- _Task to complete_: All of the entries must be duplicated exactly.
******************************
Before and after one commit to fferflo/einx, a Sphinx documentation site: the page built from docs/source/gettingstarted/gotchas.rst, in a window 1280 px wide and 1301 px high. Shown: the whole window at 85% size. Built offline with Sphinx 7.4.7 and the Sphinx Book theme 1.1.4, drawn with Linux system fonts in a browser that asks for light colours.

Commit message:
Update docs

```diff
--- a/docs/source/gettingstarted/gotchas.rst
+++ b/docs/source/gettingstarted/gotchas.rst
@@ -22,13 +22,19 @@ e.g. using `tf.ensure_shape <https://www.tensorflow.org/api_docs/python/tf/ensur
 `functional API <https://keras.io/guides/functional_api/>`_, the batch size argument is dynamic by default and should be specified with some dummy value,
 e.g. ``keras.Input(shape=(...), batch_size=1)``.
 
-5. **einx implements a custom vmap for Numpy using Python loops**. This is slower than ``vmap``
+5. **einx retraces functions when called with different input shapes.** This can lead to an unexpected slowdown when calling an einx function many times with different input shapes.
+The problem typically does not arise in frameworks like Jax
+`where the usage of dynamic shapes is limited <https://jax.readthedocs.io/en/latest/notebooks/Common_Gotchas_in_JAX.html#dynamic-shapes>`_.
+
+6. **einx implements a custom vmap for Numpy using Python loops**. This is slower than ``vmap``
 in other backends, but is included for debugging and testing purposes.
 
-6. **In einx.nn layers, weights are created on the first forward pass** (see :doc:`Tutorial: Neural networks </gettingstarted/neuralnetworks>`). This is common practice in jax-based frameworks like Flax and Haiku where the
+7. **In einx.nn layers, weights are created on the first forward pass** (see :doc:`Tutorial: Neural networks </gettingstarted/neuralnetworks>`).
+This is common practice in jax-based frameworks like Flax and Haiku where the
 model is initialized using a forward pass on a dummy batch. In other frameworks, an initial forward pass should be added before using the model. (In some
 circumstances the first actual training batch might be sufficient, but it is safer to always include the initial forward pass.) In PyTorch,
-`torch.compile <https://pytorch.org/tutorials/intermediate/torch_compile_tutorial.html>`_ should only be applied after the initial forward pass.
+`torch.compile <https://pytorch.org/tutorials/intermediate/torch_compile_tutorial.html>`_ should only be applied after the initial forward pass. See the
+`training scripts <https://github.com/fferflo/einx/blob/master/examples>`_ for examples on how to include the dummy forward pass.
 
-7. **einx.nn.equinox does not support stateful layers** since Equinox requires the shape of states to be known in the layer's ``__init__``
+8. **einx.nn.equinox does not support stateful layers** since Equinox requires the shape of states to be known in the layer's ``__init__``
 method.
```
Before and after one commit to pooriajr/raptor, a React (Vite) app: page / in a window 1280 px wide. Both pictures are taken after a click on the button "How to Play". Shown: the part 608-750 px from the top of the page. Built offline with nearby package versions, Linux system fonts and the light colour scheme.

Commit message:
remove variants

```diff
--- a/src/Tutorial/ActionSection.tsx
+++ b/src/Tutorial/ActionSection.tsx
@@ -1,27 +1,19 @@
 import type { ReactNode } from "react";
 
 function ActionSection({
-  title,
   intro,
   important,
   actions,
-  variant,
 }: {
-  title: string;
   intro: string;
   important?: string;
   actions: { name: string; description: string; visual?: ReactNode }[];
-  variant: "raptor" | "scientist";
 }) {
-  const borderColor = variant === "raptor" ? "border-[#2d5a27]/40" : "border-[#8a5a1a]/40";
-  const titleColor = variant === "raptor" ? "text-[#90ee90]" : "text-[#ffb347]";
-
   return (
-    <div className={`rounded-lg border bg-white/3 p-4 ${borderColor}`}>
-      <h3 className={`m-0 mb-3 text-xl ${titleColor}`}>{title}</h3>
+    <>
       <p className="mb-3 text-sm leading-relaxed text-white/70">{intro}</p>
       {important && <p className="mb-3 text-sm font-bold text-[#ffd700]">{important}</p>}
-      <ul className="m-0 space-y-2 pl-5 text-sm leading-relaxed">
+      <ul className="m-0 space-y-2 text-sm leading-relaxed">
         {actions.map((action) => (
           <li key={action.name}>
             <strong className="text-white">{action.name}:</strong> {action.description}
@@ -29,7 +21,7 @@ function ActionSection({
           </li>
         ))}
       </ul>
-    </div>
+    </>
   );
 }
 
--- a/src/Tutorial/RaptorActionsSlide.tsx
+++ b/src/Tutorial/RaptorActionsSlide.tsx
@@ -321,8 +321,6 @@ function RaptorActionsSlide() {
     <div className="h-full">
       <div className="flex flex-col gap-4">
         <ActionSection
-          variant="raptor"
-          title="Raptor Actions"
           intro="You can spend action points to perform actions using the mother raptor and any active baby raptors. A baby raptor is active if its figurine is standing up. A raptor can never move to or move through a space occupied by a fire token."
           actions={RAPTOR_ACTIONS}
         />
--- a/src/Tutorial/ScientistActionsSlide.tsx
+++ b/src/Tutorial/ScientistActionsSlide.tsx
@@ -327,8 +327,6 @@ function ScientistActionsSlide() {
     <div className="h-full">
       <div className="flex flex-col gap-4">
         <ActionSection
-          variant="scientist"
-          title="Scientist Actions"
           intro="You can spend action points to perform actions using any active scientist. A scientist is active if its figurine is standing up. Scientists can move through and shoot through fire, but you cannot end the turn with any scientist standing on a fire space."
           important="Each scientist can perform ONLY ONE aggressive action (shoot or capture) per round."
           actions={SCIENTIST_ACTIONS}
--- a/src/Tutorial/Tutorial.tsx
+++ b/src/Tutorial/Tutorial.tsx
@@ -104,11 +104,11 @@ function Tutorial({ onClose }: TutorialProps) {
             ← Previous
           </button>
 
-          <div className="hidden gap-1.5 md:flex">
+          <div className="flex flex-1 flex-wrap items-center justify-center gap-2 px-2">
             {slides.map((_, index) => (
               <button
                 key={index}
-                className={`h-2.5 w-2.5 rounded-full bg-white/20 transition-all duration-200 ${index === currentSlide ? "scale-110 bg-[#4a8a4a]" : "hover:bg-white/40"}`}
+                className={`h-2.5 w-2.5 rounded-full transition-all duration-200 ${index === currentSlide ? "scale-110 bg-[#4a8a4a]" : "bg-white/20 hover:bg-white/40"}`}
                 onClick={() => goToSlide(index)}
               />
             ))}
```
******************************
- _Solution to the problem_:
Before and after one commit to fferflo/einx, a Sphinx documentation site: the page built from docs/source/gettingstarted/gotchas.rst, in a window 1280 px wide and 1301 px high. Shown: the whole window at 85% size. Built offline with Sphinx 7.4.7 and the Sphinx Book theme 1.1.4, drawn with Linux system fonts in a browser that asks for light colours.

Commit message:
Update docs

```diff
--- a/docs/source/gettingstarted/gotchas.rst
+++ b/docs/source/gettingstarted/gotchas.rst
@@ -22,13 +22,19 @@ e.g. using `tf.ensure_shape <https://www.tensorflow.org/api_docs/python/tf/ensur
 `functional API <https://keras.io/guides/functional_api/>`_, the batch size argument is dynamic by default and should be specified with some dummy value,
 e.g. ``keras.Input(shape=(...), batch_size=1)``.
 
-5. **einx implements a custom vmap for Numpy using Python loops**. This is slower than ``vmap``
+5. **einx retraces functions when called with different input shapes.** This can lead to an unexpected slowdown when calling an einx function many times with different input shapes.
+The problem typically does not arise in frameworks like Jax
+`where the usage of dynamic shapes is limited <https://jax.readthedocs.io/en/latest/notebooks/Common_Gotchas_in_JAX.html#dynamic-shapes>`_.
+
+6. **einx implements a custom vmap for Numpy using Python loops**. This is slower than ``vmap``
 in other backends, but is included for debugging and testing purposes.
 
-6. **In einx.nn layers, weights are created on the first forward pass** (see :doc:`Tutorial: Neural networks </gettingstarted/neuralnetworks>`). This is common practice in jax-based frameworks like Flax and Haiku where the
+7. **In einx.nn layers, weights are created on the first forward pass** (see :doc:`Tutorial: Neural networks </gettingstarted/neuralnetworks>`).
+This is common practice in jax-based frameworks like Flax and Haiku where the
 model is initialized using a forward pass on a dummy batch. In other frameworks, an initial forward pass should be added before using the model. (In some
 circumstances the first actual training batch might be sufficient, but it is safer to always include the initial forward pass.) In PyTorch,
-`torch.compile <https://pytorch.org/tutorials/intermediate/torch_compile_tutorial.html>`_ should only be applied after the initial forward pass.
+`torch.compile <https://pytorch.org/tutorials/intermediate/torch_compile_tutorial.html>`_ should only be applied after the initial forward pass. See the
+`training scripts <https://github.com/fferflo/einx/blob/master/examples>`_ for examples on how to include the dummy forward pass.
 
-7. **einx.nn.equinox does not support stateful layers** since Equinox requires the shape of states to be known in the layer's ``__init__``
+8. **einx.nn.equinox does not support stateful layers** since Equinox requires the shape of states to be known in the layer's ``__init__``
 method.
```
Before and after one commit to pooriajr/raptor, a React (Vite) app: page / in a window 1280 px wide. Both pictures are taken after a click on the button "How to Play". Shown: the part 608-750 px from the top of the page. Built offline with nearby package versions, Linux system fonts and the light colour scheme.

Commit message:
remove variants

```diff
--- a/src/Tutorial/ActionSection.tsx
+++ b/src/Tutorial/ActionSection.tsx
@@ -1,27 +1,19 @@
 import type { ReactNode } from "react";
 
 function ActionSection({
-  title,
   intro,
   important,
   actions,
-  variant,
 }: {
-  title: string;
   intro: string;
   important?: string;
   actions: { name: string; description: string; visual?: ReactNode }[];
-  variant: "raptor" | "scientist";
 }) {
-  const borderColor = variant === "raptor" ? "border-[#2d5a27]/40" : "border-[#8a5a1a]/40";
-  const titleColor = variant === "raptor" ? "text-[#90ee90]" : "text-[#ffb347]";
-
   return (
-    <div className={`rounded-lg border bg-white/3 p-4 ${borderColor}`}>
-      <h3 className={`m-0 mb-3 text-xl ${titleColor}`}>{title}</h3>
+    <>
       <p className="mb-3 text-sm leading-relaxed text-white/70">{intro}</p>
       {important && <p className="mb-3 text-sm font-bold text-[#ffd700]">{important}</p>}
-      <ul className="m-0 space-y-2 pl-5 text-sm leading-relaxed">
+      <ul className="m-0 space-y-2 text-sm leading-relaxed">
         {actions.map((action) => (
           <li key={action.name}>
             <strong className="text-white">{action.name}:</strong> {action.description}
@@ -29,7 +21,7 @@ function ActionSection({
           </li>
         ))}
       </ul>
-    </div>
+    </>
   );
 }
 
--- a/src/Tutorial/RaptorActionsSlide.tsx
+++ b/src/Tutorial/RaptorActionsSlide.tsx
@@ -321,8 +321,6 @@ function RaptorActionsSlide() {
     <div className="h-full">
       <div className="flex flex-col gap-4">
         <ActionSection
-          variant="raptor"
-          title="Raptor Actions"
           intro="You can spend action points to perform actions using the mother raptor and any active baby raptors. A baby raptor is active if its figurine is standing up. A raptor can never move to or move through a space occupied by a fire token."
           actions={RAPTOR_ACTIONS}
         />
--- a/src/Tutorial/ScientistActionsSlide.tsx
+++ b/src/Tutorial/ScientistActionsSlide.tsx
@@ -327,8 +327,6 @@ function ScientistActionsSlide() {
     <div className="h-full">
       <div className="flex flex-col gap-4">
         <ActionSection
-          variant="scientist"
-          title="Scientist Actions"
           intro="You can spend action points to perform actions using any active scientist. A scientist is active if its figurine is standing up. Scientists can move through and shoot through fire, but you cannot end the turn with any scientist standing on a fire space."
           important="Each scientist can perform ONLY ONE aggressive action (shoot or capture) per round."
           actions={SCIENTIST_ACTIONS}
--- a/src/Tutorial/Tutorial.tsx
+++ b/src/Tutorial/Tutorial.tsx
@@ -104,11 +104,11 @@ function Tutorial({ onClose }: TutorialProps) {
             ← Previous
           </button>
 
-          <div className="hidden gap-1.5 md:flex">
+          <div className="flex flex-1 flex-wrap items-center justify-center gap-2 px-2">
             {slides.map((_, index) => (
               <button
                 key={index}
-                className={`h-2.5 w-2.5 rounded-full bg-white/20 transition-all duration-200 ${index === currentSlide ? "scale-110 bg-[#4a8a4a]" : "hover:bg-white/40"}`}
+                className={`h-2.5 w-2.5 rounded-full transition-all duration-200 ${index === currentSlide ? "scale-110 bg-[#4a8a4a]" : "bg-white/20 hover:bg-white/40"}`}
                 onClick={() => goToSlide(index)}
               />
             ))}
```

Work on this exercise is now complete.